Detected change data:

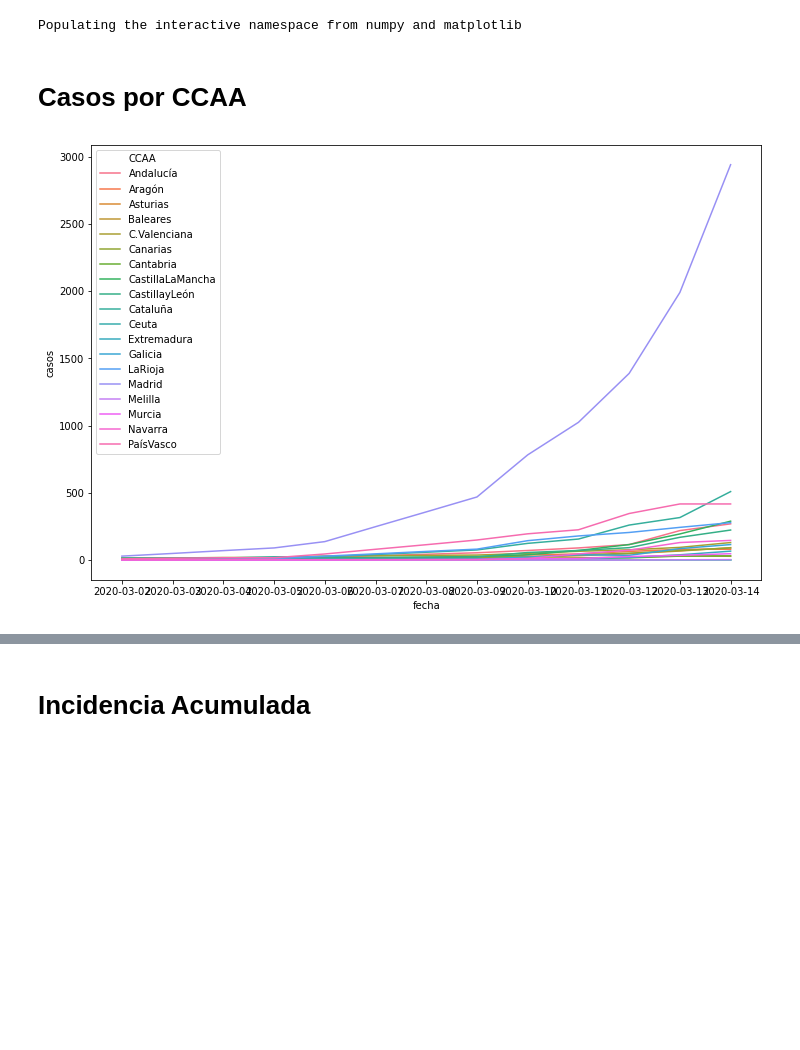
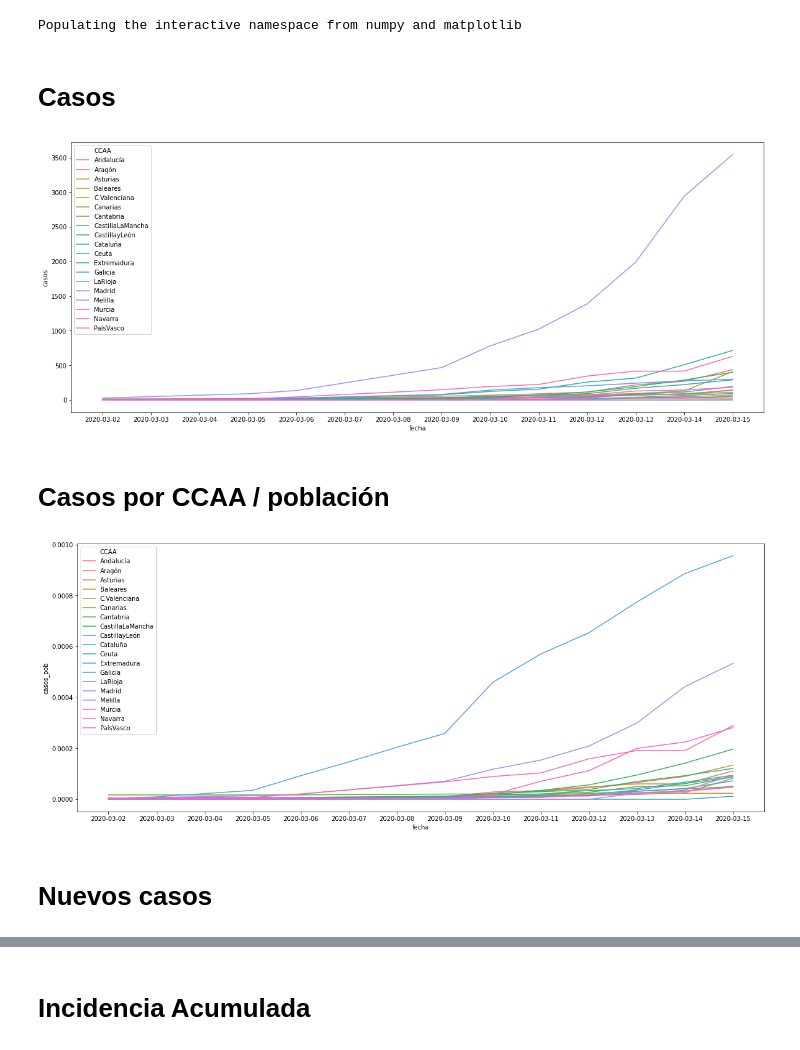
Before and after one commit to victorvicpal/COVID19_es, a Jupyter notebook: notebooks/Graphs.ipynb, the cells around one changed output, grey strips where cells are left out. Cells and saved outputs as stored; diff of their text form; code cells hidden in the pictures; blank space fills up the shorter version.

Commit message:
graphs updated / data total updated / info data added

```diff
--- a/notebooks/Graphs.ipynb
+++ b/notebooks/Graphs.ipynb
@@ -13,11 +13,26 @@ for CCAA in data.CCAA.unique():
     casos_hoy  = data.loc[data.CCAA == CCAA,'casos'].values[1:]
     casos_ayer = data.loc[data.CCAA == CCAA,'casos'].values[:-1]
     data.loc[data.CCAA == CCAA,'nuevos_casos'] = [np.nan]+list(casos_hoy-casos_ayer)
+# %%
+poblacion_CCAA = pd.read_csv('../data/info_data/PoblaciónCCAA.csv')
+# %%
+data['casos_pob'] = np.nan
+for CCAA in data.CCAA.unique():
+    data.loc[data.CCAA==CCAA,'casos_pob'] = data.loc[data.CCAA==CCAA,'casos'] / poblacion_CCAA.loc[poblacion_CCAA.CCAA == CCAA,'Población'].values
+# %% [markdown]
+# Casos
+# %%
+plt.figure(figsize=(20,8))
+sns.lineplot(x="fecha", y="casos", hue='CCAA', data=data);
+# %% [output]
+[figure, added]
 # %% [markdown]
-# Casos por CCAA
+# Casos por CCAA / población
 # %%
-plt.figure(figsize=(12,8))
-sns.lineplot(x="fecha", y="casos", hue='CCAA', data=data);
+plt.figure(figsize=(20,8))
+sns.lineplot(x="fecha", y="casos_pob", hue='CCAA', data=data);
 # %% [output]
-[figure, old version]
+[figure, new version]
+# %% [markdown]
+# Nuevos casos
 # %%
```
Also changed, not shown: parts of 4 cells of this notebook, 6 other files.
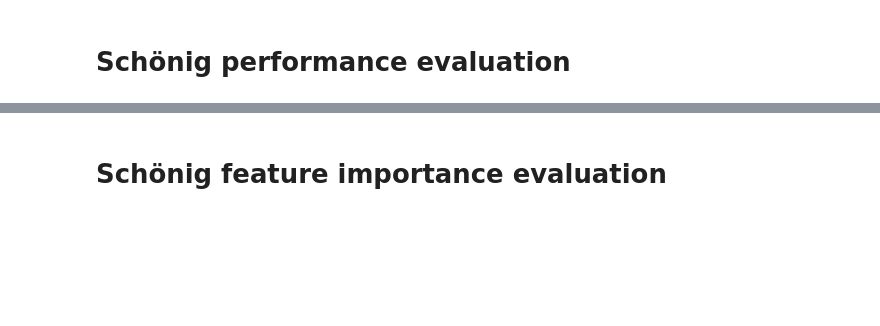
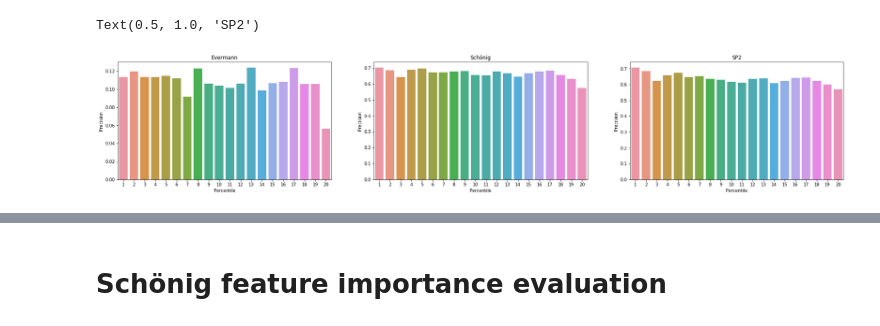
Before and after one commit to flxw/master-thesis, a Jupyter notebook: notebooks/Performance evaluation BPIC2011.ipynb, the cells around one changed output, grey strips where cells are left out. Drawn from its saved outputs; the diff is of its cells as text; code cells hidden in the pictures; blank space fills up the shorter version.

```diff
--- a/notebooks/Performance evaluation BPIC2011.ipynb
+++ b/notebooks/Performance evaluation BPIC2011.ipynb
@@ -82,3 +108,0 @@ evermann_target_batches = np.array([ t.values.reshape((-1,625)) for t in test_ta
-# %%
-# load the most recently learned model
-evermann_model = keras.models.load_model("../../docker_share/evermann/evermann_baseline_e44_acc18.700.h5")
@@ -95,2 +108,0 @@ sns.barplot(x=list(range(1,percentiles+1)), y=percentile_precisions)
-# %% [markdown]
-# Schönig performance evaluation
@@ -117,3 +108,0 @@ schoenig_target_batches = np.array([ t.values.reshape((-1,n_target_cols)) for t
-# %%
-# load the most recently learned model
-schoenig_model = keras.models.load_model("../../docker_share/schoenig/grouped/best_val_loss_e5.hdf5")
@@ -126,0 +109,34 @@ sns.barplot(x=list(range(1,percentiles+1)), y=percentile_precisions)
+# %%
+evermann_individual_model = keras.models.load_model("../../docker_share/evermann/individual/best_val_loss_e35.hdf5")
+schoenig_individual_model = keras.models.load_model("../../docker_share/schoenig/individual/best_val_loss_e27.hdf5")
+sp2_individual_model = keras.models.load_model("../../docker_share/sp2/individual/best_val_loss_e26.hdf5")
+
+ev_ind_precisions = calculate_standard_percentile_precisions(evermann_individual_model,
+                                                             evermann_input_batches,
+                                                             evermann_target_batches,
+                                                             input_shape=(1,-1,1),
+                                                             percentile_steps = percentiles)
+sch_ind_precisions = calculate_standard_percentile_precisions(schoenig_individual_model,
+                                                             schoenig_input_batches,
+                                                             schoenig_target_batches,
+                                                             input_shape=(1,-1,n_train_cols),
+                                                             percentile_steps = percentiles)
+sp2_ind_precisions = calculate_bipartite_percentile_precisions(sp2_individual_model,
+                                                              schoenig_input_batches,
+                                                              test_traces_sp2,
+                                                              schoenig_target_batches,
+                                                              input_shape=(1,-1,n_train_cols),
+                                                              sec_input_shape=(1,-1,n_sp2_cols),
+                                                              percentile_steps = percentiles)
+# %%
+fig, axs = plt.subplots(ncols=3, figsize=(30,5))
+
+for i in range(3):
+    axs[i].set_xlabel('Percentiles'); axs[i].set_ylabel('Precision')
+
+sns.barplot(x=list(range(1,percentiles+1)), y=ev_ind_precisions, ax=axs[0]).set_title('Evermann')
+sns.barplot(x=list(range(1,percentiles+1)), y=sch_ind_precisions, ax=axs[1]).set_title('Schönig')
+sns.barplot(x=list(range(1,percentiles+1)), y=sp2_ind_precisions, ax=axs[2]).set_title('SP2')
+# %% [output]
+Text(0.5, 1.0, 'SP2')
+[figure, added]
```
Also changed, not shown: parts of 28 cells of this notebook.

TASK STATEMENT: In the data, how many lines hold the word "models"? State that number alone.

THE COMPLETED TASK: 5